An interesting question which will require additional research is whether vitamin D may play a role in COVID-19. Vitamin D is known to be essential to immune function. Some initial research suggests that vitamin D may reduce COVID-19 severity by suppressing the cytokine storm in COVID-19 patients. Vitamin D deficiency is more common among persons with naturally dark skin. The pigment (melanin) in dark skin doesn’t absorb as much UV radiation, which stimulates natural skin production of vitamin D. This may contribute to an explanation for why African-American and Latinos in the US are more likely to become infected with SARS-CoV2 and experience more severe COVID-19, including being more likely to die from the disease.
A recent study of 14,000 members of an Israeli HMO who were tested for SARS-CoV2 infection from February 1st to April 30th, 2020, and who had at least one previous blood test for plasma vitamin D levels found that low plasma vitamin D levels were associated with an increased likelihood of COVID-19 infection and of hospitalization due to COVID-19.
Undoubtedly more research will continue to shed light (excuse the pun) on this topic.
That is one of the (many) million dollar questions during this COVID-19 pandemic. Whatever the answer, public health recommendations to wear masks and keep distance from others are both necessary and precautionary as cases continue to rise in the United States. An excellent review of the science by Jayaweera et al. is found here: https://www.sciencedirect.com/science/article/pii/S0013935120307143?via%3Dihub. Conclusion: we need more research to understand the virus as well as to make evidence-based decisions around prevention.
Friday, June 19, 2020 at 11:00 AM

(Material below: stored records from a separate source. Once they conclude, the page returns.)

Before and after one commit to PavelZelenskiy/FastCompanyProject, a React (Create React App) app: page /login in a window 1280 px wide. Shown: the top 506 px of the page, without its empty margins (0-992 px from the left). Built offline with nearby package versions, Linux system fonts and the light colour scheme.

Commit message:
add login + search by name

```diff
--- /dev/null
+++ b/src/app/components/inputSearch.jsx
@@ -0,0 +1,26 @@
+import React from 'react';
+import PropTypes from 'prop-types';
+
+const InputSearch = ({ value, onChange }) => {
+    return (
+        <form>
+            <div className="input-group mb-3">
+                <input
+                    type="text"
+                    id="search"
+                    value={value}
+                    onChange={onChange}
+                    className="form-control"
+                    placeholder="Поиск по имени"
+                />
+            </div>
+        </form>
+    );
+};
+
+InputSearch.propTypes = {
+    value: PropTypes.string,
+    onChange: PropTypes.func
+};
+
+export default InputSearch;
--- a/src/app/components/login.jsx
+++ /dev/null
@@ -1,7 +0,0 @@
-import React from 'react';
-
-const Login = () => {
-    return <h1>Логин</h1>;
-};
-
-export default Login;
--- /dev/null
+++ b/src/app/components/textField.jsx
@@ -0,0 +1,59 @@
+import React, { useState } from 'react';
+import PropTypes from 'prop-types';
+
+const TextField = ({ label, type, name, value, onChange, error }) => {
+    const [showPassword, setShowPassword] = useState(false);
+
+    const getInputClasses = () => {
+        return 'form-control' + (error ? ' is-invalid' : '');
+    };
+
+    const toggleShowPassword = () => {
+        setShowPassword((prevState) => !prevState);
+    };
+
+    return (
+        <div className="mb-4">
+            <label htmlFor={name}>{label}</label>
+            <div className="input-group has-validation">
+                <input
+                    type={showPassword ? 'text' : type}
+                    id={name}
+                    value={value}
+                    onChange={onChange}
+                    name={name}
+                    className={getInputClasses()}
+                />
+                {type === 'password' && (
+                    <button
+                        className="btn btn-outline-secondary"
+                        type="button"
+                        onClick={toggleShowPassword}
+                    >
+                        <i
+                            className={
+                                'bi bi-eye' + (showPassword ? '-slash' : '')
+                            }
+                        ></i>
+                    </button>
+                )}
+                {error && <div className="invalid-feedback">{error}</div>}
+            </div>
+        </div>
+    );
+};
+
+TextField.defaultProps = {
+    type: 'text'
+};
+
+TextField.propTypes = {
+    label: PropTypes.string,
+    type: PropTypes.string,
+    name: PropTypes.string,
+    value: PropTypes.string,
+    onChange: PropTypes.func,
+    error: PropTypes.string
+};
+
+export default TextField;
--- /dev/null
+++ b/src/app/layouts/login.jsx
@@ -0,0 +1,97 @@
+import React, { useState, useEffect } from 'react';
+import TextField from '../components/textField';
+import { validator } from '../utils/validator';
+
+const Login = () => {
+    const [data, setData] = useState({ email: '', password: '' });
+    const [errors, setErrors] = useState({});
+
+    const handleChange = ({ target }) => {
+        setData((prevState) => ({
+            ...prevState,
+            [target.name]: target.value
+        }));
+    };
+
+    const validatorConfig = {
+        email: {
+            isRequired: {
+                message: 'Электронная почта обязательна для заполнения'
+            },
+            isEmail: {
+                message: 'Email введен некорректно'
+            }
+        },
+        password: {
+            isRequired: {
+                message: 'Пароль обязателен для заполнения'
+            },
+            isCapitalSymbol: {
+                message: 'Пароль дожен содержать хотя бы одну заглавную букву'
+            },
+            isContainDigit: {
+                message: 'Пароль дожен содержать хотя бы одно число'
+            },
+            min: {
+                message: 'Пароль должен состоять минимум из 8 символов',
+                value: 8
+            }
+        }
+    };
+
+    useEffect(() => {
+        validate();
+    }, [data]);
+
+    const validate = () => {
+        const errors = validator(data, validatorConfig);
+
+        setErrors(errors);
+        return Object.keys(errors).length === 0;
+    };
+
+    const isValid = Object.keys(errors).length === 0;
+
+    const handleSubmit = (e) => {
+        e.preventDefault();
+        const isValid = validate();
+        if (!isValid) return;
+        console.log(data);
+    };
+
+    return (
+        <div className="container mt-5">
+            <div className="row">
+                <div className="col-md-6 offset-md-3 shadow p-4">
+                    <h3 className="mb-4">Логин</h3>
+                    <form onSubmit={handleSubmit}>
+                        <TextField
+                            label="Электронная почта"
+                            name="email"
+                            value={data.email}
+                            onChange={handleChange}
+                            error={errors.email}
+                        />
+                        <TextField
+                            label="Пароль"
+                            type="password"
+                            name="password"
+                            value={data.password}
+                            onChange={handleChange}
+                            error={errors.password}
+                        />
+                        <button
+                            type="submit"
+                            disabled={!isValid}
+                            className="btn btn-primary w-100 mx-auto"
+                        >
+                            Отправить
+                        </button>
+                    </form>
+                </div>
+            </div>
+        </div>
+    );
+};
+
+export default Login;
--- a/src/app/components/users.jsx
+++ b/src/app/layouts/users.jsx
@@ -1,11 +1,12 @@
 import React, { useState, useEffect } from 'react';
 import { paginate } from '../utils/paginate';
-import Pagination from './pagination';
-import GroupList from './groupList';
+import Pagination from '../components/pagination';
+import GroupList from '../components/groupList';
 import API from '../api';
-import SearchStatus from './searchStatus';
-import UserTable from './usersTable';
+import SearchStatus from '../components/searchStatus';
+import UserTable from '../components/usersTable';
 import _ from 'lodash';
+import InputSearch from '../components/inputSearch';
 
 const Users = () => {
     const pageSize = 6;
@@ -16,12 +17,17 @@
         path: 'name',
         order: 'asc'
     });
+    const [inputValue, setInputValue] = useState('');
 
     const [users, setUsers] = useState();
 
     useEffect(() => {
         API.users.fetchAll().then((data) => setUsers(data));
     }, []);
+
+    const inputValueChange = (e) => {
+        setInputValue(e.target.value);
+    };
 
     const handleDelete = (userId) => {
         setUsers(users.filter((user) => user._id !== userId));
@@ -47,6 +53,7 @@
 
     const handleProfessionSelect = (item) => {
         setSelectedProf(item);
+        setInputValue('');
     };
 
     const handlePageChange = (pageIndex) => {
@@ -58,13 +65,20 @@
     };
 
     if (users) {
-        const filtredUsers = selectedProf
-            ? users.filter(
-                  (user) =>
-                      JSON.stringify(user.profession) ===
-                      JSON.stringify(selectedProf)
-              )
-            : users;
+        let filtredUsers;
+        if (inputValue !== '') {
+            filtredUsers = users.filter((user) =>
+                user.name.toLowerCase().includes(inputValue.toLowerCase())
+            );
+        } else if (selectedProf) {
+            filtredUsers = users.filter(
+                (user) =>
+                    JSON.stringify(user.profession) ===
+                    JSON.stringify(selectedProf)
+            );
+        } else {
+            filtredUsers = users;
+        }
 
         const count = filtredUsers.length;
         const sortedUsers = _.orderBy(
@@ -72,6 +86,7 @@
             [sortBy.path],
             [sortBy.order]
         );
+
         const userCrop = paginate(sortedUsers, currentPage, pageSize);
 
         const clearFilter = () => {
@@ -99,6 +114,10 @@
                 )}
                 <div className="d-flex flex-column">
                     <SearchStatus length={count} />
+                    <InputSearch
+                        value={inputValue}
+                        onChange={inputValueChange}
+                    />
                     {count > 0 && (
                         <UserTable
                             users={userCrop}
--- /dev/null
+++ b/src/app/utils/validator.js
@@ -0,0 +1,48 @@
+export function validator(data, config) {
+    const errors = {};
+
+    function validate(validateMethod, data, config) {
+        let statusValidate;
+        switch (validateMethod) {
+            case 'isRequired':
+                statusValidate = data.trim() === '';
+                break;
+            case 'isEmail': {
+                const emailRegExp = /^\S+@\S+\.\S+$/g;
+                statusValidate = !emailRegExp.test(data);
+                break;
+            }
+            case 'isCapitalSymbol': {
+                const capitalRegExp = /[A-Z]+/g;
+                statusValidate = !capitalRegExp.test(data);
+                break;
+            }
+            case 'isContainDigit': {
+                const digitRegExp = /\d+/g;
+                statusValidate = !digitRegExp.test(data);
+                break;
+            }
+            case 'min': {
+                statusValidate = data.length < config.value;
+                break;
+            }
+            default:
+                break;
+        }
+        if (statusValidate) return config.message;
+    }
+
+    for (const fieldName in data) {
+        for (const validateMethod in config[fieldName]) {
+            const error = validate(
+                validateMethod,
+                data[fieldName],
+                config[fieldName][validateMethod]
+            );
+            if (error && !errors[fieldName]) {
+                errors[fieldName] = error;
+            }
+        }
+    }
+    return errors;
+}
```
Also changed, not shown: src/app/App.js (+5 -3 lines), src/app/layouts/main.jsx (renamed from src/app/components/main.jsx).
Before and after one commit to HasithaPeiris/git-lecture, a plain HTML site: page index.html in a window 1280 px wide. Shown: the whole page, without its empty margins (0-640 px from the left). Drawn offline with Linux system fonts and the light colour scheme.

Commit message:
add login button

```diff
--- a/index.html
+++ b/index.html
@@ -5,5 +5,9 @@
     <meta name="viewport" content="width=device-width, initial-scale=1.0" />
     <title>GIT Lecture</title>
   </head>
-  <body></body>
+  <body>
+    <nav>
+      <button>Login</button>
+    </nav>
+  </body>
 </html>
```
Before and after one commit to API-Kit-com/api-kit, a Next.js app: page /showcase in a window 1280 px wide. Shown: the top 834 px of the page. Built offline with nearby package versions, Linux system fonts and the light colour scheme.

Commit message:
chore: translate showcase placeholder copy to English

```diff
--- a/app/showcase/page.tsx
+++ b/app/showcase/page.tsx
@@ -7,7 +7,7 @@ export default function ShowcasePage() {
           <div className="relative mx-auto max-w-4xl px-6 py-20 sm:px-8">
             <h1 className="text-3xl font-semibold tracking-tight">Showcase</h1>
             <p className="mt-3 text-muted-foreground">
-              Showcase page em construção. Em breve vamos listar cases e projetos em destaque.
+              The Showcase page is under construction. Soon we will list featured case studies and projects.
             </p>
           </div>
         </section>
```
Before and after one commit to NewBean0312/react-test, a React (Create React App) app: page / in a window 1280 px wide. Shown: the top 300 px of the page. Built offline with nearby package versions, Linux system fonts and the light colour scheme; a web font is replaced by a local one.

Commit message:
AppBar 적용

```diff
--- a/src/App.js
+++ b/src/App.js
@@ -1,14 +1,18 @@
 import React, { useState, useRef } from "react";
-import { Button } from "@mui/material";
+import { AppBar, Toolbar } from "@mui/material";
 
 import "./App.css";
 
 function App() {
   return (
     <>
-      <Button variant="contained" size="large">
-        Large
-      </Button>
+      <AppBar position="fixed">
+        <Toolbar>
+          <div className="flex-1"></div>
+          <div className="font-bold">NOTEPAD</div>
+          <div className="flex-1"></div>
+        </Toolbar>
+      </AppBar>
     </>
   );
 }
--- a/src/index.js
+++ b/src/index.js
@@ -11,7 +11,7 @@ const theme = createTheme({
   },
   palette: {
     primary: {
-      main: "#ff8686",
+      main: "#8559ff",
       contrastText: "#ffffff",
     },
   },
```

As we arrive at the 6-month mark from when the world was first introduced to SARS-CoV2 from its origins in Hubei province, China, scientists, medical doctors and public health professionals have been working at a frenzied pace to understand the new virus. This webinar will review what is currently known about the epidemiology COVID-19, the disease caused by the virus, and discuss what we still need to learn. The presentation will include an overview of core concepts in epidemiology which we will apply to our discussion.
To watch a recording of the webinar: https://tinyurl.com/ycwe4uqa